they will have to have cross party agreement to remove benefits such as a.a / d.l.a. and yet again in 4/5/ years time we will face another election so the same old problem will be with us who will go into an election with the promise of "we will remove your benefits" and we now see that the national care service is now "for all" so why should just the elderly pay for it in 5 years time if it is for all all should pay for it ....

social care lets remember the free care is just for your health care element the elderly disabled person will have to pay for the accommodation , the first 2 years you pay that could be as high as £25-000 so they may as well sell the house and be done with it ...

Yes And No.

Posted: Thu Apr 01, 2010 12:02 am
by Maxi
OK,Yes,to an extent,as a headliner,the National Care plan has been a much-discussed political trade of various ideas.But,no,theres,as yet,NO discussion on the reforms needed in the tax and benifit system to create a system where,those who can,wish or want to,both,work and care,can do so,for a decent living wage-level with a tax credit for low paid working carers.Carers Allowance,being both very low and with its poor level of earnings levels,offering no incentives to carers to work,i feel theres yet to be a radical debate on carers issues.

Re: Yes And No.

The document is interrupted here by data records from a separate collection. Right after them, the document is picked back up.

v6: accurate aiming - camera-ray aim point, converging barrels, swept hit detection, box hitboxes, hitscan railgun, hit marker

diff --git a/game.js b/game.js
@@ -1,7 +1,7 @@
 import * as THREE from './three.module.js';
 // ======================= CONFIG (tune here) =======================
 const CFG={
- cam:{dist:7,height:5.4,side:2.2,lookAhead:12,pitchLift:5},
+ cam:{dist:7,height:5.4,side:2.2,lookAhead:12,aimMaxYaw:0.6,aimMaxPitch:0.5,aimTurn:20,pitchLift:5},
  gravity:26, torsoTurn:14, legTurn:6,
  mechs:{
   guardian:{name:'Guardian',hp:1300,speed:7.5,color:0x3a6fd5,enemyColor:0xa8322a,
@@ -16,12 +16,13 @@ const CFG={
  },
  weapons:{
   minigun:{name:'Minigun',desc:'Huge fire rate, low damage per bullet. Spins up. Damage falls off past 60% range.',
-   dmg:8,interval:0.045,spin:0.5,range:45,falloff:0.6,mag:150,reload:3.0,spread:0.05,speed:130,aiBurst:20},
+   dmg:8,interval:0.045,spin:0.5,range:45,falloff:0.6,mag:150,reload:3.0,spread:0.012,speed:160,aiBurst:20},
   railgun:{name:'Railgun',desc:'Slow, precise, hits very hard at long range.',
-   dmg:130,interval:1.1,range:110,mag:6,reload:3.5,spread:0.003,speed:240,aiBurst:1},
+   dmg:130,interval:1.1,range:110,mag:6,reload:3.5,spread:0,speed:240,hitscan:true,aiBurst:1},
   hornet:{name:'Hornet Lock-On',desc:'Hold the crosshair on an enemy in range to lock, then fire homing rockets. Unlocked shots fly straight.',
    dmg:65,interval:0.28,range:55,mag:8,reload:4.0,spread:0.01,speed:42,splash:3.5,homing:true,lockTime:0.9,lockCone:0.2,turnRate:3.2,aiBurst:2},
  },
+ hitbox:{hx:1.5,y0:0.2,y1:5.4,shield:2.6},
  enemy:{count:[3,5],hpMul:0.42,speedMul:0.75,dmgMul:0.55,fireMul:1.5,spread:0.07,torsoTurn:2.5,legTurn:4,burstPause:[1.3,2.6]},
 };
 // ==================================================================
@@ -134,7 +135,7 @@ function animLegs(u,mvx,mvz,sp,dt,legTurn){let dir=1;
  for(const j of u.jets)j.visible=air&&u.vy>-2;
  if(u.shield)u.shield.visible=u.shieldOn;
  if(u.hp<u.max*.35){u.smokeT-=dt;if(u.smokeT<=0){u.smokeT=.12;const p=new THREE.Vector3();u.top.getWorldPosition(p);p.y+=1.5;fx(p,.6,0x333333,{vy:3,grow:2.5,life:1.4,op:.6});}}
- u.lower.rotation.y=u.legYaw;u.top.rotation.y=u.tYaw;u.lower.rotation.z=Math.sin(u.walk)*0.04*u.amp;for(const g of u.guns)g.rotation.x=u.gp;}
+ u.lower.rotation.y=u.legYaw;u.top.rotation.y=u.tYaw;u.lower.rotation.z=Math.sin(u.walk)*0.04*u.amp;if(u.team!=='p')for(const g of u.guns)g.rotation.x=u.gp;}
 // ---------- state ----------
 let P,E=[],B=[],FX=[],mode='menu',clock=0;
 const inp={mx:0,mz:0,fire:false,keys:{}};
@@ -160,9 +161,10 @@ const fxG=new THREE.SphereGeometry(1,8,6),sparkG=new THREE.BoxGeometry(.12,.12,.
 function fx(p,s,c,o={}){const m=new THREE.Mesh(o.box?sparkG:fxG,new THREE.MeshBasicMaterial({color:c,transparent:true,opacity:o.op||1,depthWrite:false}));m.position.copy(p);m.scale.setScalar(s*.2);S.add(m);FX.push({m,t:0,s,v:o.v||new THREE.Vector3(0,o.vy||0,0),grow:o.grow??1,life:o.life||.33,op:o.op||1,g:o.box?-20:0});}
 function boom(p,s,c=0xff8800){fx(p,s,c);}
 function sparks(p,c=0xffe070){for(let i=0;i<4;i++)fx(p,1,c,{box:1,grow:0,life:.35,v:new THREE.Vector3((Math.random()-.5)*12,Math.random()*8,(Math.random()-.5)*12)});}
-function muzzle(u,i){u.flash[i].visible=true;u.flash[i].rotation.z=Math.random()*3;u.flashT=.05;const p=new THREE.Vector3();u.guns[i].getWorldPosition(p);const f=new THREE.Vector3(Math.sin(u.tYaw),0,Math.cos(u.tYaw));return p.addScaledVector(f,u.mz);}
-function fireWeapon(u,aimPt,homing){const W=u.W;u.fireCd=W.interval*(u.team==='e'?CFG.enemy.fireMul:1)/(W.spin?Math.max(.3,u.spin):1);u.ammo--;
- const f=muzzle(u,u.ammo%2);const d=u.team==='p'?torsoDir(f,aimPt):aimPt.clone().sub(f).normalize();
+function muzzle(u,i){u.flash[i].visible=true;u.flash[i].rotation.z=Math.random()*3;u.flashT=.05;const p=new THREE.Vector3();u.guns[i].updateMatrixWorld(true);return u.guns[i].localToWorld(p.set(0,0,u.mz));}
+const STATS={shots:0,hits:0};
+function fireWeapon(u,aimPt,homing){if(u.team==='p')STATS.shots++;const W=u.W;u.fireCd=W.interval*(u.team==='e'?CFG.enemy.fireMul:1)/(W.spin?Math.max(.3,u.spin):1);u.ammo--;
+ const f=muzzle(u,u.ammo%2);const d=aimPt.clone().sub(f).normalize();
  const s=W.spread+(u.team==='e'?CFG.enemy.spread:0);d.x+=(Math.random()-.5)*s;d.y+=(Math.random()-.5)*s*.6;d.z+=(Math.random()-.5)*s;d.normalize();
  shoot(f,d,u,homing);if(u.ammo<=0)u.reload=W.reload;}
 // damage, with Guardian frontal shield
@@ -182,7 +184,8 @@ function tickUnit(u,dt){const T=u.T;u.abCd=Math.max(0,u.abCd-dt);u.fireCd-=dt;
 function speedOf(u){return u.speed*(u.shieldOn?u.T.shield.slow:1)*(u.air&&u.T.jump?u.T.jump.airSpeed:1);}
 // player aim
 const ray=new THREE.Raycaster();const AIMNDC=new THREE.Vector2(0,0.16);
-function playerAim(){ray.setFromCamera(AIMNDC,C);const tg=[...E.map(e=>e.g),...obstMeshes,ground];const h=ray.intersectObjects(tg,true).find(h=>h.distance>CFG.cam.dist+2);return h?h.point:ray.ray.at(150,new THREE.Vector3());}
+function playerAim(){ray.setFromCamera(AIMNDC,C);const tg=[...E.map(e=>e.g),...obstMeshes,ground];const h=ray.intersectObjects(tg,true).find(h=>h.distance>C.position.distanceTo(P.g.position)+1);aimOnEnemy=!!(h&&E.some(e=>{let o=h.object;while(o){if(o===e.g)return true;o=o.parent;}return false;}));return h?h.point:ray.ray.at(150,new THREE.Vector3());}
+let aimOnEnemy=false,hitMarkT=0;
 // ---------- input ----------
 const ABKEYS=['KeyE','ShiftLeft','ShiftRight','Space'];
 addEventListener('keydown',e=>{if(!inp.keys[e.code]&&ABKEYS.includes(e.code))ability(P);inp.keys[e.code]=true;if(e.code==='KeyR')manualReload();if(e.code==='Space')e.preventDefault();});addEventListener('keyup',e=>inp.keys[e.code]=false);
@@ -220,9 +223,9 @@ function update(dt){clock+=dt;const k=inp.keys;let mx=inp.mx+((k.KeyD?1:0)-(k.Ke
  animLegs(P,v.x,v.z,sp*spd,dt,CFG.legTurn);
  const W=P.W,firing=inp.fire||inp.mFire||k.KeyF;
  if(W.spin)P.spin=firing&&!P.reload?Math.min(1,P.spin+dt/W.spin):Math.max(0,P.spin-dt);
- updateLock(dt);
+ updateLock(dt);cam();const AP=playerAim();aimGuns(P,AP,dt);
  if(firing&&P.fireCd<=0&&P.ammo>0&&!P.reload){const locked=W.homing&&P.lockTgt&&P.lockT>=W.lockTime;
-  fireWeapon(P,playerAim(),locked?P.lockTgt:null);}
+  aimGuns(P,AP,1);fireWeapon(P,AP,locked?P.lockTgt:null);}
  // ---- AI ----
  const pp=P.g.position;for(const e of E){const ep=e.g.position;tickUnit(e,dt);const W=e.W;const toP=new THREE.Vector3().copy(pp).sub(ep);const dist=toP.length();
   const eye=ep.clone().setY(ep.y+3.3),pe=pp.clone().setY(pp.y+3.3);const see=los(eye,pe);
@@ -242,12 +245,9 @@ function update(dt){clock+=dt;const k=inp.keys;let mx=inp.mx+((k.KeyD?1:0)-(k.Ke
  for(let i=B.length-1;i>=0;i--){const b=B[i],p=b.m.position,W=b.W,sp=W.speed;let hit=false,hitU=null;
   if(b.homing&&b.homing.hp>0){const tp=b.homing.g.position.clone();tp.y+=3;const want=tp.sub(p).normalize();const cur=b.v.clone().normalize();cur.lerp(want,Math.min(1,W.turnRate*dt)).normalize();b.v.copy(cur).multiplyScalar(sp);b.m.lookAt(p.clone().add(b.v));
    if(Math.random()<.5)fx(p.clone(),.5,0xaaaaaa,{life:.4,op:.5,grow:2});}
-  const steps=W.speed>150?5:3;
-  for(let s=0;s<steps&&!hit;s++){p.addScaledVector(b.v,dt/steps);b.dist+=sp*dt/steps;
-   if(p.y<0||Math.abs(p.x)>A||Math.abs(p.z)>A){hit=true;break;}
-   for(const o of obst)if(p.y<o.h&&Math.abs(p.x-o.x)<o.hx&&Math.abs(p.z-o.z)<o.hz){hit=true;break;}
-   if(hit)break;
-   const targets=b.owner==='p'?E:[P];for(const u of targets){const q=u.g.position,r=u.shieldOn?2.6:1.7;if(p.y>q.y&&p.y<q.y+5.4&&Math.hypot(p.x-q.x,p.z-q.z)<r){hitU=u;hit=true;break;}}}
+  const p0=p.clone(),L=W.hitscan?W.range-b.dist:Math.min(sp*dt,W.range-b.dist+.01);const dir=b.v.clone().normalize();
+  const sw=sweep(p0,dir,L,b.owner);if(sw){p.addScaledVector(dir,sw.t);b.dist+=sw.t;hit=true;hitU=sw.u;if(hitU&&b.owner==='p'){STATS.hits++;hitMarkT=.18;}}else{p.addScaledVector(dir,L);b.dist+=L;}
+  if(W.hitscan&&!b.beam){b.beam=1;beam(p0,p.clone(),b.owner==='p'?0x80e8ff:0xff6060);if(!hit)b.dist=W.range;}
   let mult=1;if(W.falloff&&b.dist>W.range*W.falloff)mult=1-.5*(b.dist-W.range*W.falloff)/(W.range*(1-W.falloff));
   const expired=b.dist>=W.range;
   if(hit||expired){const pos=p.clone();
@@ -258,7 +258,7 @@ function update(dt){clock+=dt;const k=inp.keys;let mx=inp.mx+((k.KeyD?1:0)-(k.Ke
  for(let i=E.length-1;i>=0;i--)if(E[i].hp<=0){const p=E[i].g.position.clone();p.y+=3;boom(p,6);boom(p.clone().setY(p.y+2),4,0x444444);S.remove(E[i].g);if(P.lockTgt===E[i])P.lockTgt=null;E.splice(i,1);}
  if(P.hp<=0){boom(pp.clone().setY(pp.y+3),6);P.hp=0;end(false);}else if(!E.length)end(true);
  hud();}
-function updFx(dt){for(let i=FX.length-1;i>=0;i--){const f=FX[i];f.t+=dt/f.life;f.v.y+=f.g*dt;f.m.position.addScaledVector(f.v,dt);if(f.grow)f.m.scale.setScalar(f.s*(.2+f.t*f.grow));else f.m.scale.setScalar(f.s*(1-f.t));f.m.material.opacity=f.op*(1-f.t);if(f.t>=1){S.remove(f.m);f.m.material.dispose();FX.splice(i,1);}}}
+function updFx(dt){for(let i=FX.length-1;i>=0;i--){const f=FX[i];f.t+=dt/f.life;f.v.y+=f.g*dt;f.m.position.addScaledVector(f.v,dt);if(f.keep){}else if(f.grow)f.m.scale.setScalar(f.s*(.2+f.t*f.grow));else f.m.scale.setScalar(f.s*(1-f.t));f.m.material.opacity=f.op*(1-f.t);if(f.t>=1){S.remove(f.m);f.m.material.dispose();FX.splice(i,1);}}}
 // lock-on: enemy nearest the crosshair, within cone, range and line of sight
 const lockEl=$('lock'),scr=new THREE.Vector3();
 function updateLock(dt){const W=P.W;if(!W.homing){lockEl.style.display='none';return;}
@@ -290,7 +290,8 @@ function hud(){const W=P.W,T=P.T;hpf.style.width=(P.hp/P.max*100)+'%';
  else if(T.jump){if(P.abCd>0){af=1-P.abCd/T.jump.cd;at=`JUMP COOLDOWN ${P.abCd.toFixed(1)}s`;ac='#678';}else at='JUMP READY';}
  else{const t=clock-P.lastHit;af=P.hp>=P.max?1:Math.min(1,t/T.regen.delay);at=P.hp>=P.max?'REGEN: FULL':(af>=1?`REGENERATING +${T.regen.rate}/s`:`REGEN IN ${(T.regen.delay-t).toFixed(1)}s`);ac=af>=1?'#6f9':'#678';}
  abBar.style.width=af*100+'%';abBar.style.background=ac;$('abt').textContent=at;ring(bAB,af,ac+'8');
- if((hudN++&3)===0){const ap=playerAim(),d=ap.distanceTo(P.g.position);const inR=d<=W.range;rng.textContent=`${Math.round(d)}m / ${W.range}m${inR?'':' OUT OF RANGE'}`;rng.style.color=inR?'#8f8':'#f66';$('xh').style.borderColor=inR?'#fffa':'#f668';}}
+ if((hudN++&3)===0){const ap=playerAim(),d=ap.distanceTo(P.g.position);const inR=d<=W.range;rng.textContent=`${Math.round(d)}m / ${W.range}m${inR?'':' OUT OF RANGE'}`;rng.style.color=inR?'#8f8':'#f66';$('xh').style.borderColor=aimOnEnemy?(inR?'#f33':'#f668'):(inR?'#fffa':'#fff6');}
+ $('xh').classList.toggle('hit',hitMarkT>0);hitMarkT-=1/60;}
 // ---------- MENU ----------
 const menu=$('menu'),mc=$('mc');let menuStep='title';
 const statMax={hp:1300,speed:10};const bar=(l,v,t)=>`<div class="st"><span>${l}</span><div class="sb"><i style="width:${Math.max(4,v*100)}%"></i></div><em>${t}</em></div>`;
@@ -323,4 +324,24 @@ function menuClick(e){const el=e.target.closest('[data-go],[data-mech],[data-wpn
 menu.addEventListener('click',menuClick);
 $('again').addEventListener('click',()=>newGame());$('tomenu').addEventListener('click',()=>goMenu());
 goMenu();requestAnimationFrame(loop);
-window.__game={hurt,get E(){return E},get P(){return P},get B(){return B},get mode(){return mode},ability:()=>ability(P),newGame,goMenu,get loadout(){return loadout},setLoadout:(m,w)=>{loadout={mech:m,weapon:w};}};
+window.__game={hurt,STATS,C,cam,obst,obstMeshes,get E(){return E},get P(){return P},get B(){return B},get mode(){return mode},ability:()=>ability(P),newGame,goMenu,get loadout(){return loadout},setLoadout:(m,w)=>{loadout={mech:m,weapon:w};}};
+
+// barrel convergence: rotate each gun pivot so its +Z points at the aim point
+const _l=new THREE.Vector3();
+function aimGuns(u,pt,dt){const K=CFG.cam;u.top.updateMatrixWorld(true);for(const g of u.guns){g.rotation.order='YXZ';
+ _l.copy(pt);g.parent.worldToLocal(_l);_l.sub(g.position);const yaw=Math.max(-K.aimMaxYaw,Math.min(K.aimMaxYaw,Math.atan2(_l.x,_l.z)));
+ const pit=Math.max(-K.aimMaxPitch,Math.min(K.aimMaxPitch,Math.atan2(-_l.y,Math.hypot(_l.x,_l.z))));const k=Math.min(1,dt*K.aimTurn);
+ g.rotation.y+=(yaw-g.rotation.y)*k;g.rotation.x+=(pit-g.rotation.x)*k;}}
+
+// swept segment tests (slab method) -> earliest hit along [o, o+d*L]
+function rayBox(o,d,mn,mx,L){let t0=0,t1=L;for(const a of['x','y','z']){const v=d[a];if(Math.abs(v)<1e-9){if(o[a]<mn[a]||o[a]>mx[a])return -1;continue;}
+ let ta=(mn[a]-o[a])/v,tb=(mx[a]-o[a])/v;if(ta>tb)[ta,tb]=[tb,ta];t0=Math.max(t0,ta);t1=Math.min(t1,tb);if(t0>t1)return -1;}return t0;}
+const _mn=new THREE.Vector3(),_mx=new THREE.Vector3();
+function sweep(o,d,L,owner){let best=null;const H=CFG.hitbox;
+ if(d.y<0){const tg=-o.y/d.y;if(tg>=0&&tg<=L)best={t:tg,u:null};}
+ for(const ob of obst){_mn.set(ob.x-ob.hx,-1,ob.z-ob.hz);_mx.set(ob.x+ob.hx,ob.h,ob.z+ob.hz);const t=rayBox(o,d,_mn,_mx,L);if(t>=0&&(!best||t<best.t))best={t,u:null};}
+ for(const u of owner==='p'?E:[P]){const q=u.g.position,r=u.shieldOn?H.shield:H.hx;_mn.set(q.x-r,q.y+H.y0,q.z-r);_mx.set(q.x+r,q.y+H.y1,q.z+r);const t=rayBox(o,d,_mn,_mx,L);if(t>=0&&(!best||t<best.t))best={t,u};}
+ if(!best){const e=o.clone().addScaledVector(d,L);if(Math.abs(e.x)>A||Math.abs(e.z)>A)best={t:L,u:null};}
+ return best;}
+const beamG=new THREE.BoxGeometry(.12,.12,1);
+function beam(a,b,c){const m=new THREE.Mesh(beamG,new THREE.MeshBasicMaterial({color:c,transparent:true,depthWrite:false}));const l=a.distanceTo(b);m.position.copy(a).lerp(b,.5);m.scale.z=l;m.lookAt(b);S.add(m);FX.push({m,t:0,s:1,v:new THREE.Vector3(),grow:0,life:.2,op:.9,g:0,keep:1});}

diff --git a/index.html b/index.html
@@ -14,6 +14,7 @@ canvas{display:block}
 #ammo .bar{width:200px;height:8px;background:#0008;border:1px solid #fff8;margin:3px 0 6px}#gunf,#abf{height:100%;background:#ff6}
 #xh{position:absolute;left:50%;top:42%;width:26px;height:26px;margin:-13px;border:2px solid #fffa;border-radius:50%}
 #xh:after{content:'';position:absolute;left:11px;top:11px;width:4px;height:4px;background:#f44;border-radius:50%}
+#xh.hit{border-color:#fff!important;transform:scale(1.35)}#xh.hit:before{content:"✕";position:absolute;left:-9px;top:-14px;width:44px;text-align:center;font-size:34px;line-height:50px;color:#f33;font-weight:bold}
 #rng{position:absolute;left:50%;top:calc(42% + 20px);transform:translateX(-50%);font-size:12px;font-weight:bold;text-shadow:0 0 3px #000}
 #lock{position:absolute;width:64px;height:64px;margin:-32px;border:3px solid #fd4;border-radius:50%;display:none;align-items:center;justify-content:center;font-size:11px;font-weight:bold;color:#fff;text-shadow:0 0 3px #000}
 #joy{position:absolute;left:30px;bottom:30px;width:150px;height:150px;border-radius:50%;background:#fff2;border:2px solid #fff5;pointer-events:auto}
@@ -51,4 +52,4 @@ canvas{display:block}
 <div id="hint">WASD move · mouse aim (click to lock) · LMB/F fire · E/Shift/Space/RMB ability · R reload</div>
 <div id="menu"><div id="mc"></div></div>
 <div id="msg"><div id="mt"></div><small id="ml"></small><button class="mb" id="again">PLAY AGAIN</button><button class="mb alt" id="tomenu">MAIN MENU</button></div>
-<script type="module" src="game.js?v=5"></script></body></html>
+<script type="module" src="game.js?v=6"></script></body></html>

Posted: Thu Apr 01, 2010 1:14 am
by Scally
OK,Yes,to an extent,as a headliner,the National Care plan has been a much-discussed political trade of various ideas.But,no,theres,as yet,NO discussion on the reforms needed in the tax and benifit system to create a system where,those who can,wish or want to,both,work and care,can do so,for a decent living wage-level with a tax credit for low paid working carers.Carers Allowance,being both very low and with its poor level of earnings levels,offering no incentives to carers to work,i feel theres yet to be a radical debate on carers issues.
I agree, wholeheartedly. I care for 35 hours plus a week, I also work p/t, I don't claim benefits, and I pay both tax and NI. And so do most carers of working age - there are millions of us - our contribution goes largely unrecognised and I think we should be supported and encouraged fully to keep working through mechanisms such as tax credits and direct payments/improved respite.